■ TASK INSTRUCTIONS
From the entries, copy out every line in which the word "monai" is found.
─── GIVEN ENTRIES
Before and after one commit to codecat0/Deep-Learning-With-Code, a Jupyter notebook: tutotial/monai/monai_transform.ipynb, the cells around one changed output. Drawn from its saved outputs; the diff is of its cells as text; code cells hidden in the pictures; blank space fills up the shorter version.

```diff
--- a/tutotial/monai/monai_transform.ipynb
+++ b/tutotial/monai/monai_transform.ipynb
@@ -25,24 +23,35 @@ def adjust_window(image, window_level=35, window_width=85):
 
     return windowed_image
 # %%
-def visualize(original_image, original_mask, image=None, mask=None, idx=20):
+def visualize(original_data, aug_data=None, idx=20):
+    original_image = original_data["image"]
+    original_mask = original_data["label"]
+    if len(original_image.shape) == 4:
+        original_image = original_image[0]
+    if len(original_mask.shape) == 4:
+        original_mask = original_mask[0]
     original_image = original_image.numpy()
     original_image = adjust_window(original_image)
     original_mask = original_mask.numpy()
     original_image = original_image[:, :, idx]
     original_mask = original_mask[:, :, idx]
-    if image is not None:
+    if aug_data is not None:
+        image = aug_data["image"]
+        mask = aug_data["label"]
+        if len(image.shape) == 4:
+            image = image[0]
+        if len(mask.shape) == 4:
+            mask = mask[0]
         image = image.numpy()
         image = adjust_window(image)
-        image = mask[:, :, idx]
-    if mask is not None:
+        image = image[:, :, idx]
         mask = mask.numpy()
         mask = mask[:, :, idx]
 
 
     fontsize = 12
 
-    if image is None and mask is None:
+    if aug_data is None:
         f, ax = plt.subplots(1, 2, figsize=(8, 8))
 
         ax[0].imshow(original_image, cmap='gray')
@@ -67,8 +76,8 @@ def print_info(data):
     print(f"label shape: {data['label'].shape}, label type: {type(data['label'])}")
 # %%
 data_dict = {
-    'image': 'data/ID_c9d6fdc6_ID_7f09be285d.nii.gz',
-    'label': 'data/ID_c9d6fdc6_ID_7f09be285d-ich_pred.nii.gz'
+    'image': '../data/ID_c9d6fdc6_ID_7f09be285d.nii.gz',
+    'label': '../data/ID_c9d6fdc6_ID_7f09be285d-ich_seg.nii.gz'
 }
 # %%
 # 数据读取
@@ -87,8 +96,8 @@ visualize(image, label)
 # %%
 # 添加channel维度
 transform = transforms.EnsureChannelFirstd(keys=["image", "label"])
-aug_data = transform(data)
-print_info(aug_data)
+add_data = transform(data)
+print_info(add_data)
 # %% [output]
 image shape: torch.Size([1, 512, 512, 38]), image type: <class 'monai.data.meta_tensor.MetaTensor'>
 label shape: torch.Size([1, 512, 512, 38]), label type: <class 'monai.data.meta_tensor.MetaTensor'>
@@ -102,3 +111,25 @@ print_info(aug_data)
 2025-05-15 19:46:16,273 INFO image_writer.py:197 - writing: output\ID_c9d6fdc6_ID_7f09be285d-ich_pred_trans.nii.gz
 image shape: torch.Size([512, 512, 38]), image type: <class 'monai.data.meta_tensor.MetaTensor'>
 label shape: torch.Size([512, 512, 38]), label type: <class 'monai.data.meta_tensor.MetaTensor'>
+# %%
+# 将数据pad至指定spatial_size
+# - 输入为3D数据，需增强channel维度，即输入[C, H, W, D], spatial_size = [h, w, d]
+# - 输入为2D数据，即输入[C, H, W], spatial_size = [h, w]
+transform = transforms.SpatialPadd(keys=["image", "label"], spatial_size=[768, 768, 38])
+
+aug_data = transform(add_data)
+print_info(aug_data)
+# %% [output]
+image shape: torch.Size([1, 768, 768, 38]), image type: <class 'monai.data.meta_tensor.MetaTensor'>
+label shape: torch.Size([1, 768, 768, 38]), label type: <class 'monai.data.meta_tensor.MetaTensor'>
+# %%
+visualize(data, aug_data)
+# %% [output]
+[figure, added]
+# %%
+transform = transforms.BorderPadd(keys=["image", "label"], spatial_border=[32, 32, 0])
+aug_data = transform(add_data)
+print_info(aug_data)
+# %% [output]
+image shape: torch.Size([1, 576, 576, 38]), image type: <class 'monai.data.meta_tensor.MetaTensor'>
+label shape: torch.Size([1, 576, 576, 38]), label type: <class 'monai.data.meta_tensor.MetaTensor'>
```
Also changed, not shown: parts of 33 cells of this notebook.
──────
■ SOLUTION BELOW
Before and after one commit to codecat0/Deep-Learning-With-Code, a Jupyter notebook: tutotial/monai/monai_transform.ipynb, the cells around one changed output. Drawn from its saved outputs; the diff is of its cells as text; code cells hidden in the pictures; blank space fills up the shorter version.
--- a/tutotial/monai/monai_transform.ipynb
+++ b/tutotial/monai/monai_transform.ipynb
 image shape: torch.Size([1, 512, 512, 38]), image type: <class 'monai.data.meta_tensor.MetaTensor'>
 label shape: torch.Size([1, 512, 512, 38]), label type: <class 'monai.data.meta_tensor.MetaTensor'>
 image shape: torch.Size([512, 512, 38]), image type: <class 'monai.data.meta_tensor.MetaTensor'>
 label shape: torch.Size([512, 512, 38]), label type: <class 'monai.data.meta_tensor.MetaTensor'>
+image shape: torch.Size([1, 768, 768, 38]), image type: <class 'monai.data.meta_tensor.MetaTensor'>
+label shape: torch.Size([1, 768, 768, 38]), label type: <class 'monai.data.meta_tensor.MetaTensor'>
+image shape: torch.Size([1, 576, 576, 38]), image type: <class 'monai.data.meta_tensor.MetaTensor'>
+label shape: torch.Size([1, 576, 576, 38]), label type: <class 'monai.data.meta_tensor.MetaTensor'>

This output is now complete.